**WHAT IS REQUIRED**
Each line of the data must be reproduced as it appears.

Web document revisions:

╭──

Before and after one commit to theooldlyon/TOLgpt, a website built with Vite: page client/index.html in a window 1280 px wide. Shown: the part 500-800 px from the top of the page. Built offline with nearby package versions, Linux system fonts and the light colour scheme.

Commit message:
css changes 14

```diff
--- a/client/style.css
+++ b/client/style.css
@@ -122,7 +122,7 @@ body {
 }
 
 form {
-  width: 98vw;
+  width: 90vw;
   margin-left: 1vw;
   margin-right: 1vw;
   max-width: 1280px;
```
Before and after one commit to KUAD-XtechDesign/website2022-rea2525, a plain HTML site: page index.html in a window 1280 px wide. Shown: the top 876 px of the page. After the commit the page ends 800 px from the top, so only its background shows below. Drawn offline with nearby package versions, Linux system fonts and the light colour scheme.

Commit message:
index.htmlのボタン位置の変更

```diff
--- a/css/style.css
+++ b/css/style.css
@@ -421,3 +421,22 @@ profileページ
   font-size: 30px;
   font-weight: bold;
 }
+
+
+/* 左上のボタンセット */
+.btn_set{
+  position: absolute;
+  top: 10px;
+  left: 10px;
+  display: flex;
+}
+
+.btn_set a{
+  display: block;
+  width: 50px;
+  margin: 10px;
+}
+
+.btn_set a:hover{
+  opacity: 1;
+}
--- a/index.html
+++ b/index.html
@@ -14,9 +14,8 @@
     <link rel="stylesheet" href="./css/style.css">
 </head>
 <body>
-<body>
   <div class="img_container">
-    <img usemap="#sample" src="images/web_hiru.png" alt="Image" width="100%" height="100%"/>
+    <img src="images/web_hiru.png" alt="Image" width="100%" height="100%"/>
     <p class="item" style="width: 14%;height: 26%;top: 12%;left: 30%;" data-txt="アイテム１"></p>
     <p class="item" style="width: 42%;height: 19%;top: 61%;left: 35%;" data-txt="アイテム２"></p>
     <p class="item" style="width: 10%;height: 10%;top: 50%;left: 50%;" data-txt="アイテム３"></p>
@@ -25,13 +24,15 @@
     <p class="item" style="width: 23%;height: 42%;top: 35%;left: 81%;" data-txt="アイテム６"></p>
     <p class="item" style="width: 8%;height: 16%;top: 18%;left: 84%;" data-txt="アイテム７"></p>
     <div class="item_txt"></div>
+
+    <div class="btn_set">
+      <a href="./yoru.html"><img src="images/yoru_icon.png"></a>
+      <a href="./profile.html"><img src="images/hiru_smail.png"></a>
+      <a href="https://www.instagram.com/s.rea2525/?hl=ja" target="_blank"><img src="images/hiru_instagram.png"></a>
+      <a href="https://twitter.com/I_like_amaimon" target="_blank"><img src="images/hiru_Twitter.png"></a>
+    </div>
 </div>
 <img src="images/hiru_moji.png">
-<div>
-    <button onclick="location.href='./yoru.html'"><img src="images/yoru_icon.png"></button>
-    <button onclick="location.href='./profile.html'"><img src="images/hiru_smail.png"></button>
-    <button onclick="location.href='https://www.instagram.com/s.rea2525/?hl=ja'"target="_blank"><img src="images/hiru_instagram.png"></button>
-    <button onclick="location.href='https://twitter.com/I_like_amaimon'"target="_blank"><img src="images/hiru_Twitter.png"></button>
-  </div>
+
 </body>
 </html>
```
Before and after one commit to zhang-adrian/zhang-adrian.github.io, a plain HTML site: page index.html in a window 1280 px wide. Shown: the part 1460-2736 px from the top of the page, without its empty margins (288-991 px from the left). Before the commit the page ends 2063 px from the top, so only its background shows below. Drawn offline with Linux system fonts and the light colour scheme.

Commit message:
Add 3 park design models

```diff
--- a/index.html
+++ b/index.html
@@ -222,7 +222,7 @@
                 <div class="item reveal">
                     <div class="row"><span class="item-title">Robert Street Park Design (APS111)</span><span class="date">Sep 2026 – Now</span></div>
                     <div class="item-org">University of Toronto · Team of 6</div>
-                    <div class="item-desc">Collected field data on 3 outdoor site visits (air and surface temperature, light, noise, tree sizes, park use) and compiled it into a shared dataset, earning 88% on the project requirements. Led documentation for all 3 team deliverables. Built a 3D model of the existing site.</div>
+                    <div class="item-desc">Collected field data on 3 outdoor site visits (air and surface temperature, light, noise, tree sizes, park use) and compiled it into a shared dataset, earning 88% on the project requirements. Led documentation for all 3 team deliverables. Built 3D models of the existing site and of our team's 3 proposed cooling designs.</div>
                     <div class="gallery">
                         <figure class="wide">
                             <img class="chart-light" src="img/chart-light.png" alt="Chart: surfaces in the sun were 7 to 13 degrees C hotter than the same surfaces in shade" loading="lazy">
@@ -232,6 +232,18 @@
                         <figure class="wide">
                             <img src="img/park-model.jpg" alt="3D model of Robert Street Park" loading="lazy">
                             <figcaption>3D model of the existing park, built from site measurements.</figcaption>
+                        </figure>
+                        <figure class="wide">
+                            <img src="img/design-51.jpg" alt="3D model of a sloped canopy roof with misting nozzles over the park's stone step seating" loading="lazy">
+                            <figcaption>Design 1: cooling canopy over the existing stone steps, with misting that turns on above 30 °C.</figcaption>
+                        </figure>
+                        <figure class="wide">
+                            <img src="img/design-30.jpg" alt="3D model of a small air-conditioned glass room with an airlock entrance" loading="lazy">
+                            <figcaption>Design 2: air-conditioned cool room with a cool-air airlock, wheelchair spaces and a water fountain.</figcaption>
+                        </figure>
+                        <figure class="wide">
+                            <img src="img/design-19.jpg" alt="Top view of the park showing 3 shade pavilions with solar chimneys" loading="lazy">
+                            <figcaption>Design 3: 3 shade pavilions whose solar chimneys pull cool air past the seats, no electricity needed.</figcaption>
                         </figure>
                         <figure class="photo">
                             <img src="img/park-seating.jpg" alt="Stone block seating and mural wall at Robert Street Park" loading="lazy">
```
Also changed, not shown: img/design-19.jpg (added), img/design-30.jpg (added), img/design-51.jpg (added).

╰──

**EXERCISE SOLUTION**
Before and after one commit to theooldlyon/TOLgpt, a website built with Vite: page client/index.html in a window 1280 px wide. Shown: the part 500-800 px from the top of the page. Built offline with nearby package versions, Linux system fonts and the light colour scheme.

Commit message:
css changes 14

```diff
--- a/client/style.css
+++ b/client/style.css
@@ -122,7 +122,7 @@ body {
 }
 
 form {
-  width: 98vw;
+  width: 90vw;
   margin-left: 1vw;
   margin-right: 1vw;
   max-width: 1280px;
```
Before and after one commit to KUAD-XtechDesign/website2022-rea2525, a plain HTML site: page index.html in a window 1280 px wide. Shown: the top 876 px of the page. After the commit the page ends 800 px from the top, so only its background shows below. Drawn offline with nearby package versions, Linux system fonts and the light colour scheme.

Commit message:
index.htmlのボタン位置の変更

```diff
--- a/css/style.css
+++ b/css/style.css
@@ -421,3 +421,22 @@ profileページ
   font-size: 30px;
   font-weight: bold;
 }
+
+
+/* 左上のボタンセット */
+.btn_set{
+  position: absolute;
+  top: 10px;
+  left: 10px;
+  display: flex;
+}
+
+.btn_set a{
+  display: block;
+  width: 50px;
+  margin: 10px;
+}
+
+.btn_set a:hover{
+  opacity: 1;
+}
--- a/index.html
+++ b/index.html
@@ -14,9 +14,8 @@
     <link rel="stylesheet" href="./css/style.css">
 </head>
 <body>
-<body>
   <div class="img_container">
-    <img usemap="#sample" src="images/web_hiru.png" alt="Image" width="100%" height="100%"/>
+    <img src="images/web_hiru.png" alt="Image" width="100%" height="100%"/>
     <p class="item" style="width: 14%;height: 26%;top: 12%;left: 30%;" data-txt="アイテム１"></p>
     <p class="item" style="width: 42%;height: 19%;top: 61%;left: 35%;" data-txt="アイテム２"></p>
     <p class="item" style="width: 10%;height: 10%;top: 50%;left: 50%;" data-txt="アイテム３"></p>
@@ -25,13 +24,15 @@
     <p class="item" style="width: 23%;height: 42%;top: 35%;left: 81%;" data-txt="アイテム６"></p>
     <p class="item" style="width: 8%;height: 16%;top: 18%;left: 84%;" data-txt="アイテム７"></p>
     <div class="item_txt"></div>
+
+    <div class="btn_set">
+      <a href="./yoru.html"><img src="images/yoru_icon.png"></a>
+      <a href="./profile.html"><img src="images/hiru_smail.png"></a>
+      <a href="https://www.instagram.com/s.rea2525/?hl=ja" target="_blank"><img src="images/hiru_instagram.png"></a>
+      <a href="https://twitter.com/I_like_amaimon" target="_blank"><img src="images/hiru_Twitter.png"></a>
+    </div>
 </div>
 <img src="images/hiru_moji.png">
-<div>
-    <button onclick="location.href='./yoru.html'"><img src="images/yoru_icon.png"></button>
-    <button onclick="location.href='./profile.html'"><img src="images/hiru_smail.png"></button>
-    <button onclick="location.href='https://www.instagram.com/s.rea2525/?hl=ja'"target="_blank"><img src="images/hiru_instagram.png"></button>
-    <button onclick="location.href='https://twitter.com/I_like_amaimon'"target="_blank"><img src="images/hiru_Twitter.png"></button>
-  </div>
+
 </body>
 </html>
```
Before and after one commit to zhang-adrian/zhang-adrian.github.io, a plain HTML site: page index.html in a window 1280 px wide. Shown: the part 1460-2736 px from the top of the page, without its empty margins (288-991 px from the left). Before the commit the page ends 2063 px from the top, so only its background shows below. Drawn offline with Linux system fonts and the light colour scheme.

Commit message:
Add 3 park design models

```diff
--- a/index.html
+++ b/index.html
@@ -222,7 +222,7 @@
                 <div class="item reveal">
                     <div class="row"><span class="item-title">Robert Street Park Design (APS111)</span><span class="date">Sep 2026 – Now</span></div>
                     <div class="item-org">University of Toronto · Team of 6</div>
-                    <div class="item-desc">Collected field data on 3 outdoor site visits (air and surface temperature, light, noise, tree sizes, park use) and compiled it into a shared dataset, earning 88% on the project requirements. Led documentation for all 3 team deliverables. Built a 3D model of the existing site.</div>
+                    <div class="item-desc">Collected field data on 3 outdoor site visits (air and surface temperature, light, noise, tree sizes, park use) and compiled it into a shared dataset, earning 88% on the project requirements. Led documentation for all 3 team deliverables. Built 3D models of the existing site and of our team's 3 proposed cooling designs.</div>
                     <div class="gallery">
                         <figure class="wide">
                             <img class="chart-light" src="img/chart-light.png" alt="Chart: surfaces in the sun were 7 to 13 degrees C hotter than the same surfaces in shade" loading="lazy">
@@ -232,6 +232,18 @@
                         <figure class="wide">
                             <img src="img/park-model.jpg" alt="3D model of Robert Street Park" loading="lazy">
                             <figcaption>3D model of the existing park, built from site measurements.</figcaption>
+                        </figure>
+                        <figure class="wide">
+                            <img src="img/design-51.jpg" alt="3D model of a sloped canopy roof with misting nozzles over the park's stone step seating" loading="lazy">
+                            <figcaption>Design 1: cooling canopy over the existing stone steps, with misting that turns on above 30 °C.</figcaption>
+                        </figure>
+                        <figure class="wide">
+                            <img src="img/design-30.jpg" alt="3D model of a small air-conditioned glass room with an airlock entrance" loading="lazy">
+                            <figcaption>Design 2: air-conditioned cool room with a cool-air airlock, wheelchair spaces and a water fountain.</figcaption>
+                        </figure>
+                        <figure class="wide">
+                            <img src="img/design-19.jpg" alt="Top view of the park showing 3 shade pavilions with solar chimneys" loading="lazy">
+                            <figcaption>Design 3: 3 shade pavilions whose solar chimneys pull cool air past the seats, no electricity needed.</figcaption>
                         </figure>
                         <figure class="photo">
                             <img src="img/park-seating.jpg" alt="Stone block seating and mural wall at Robert Street Park" loading="lazy">
```
Also changed, not shown: img/design-19.jpg (added), img/design-30.jpg (added), img/design-51.jpg (added).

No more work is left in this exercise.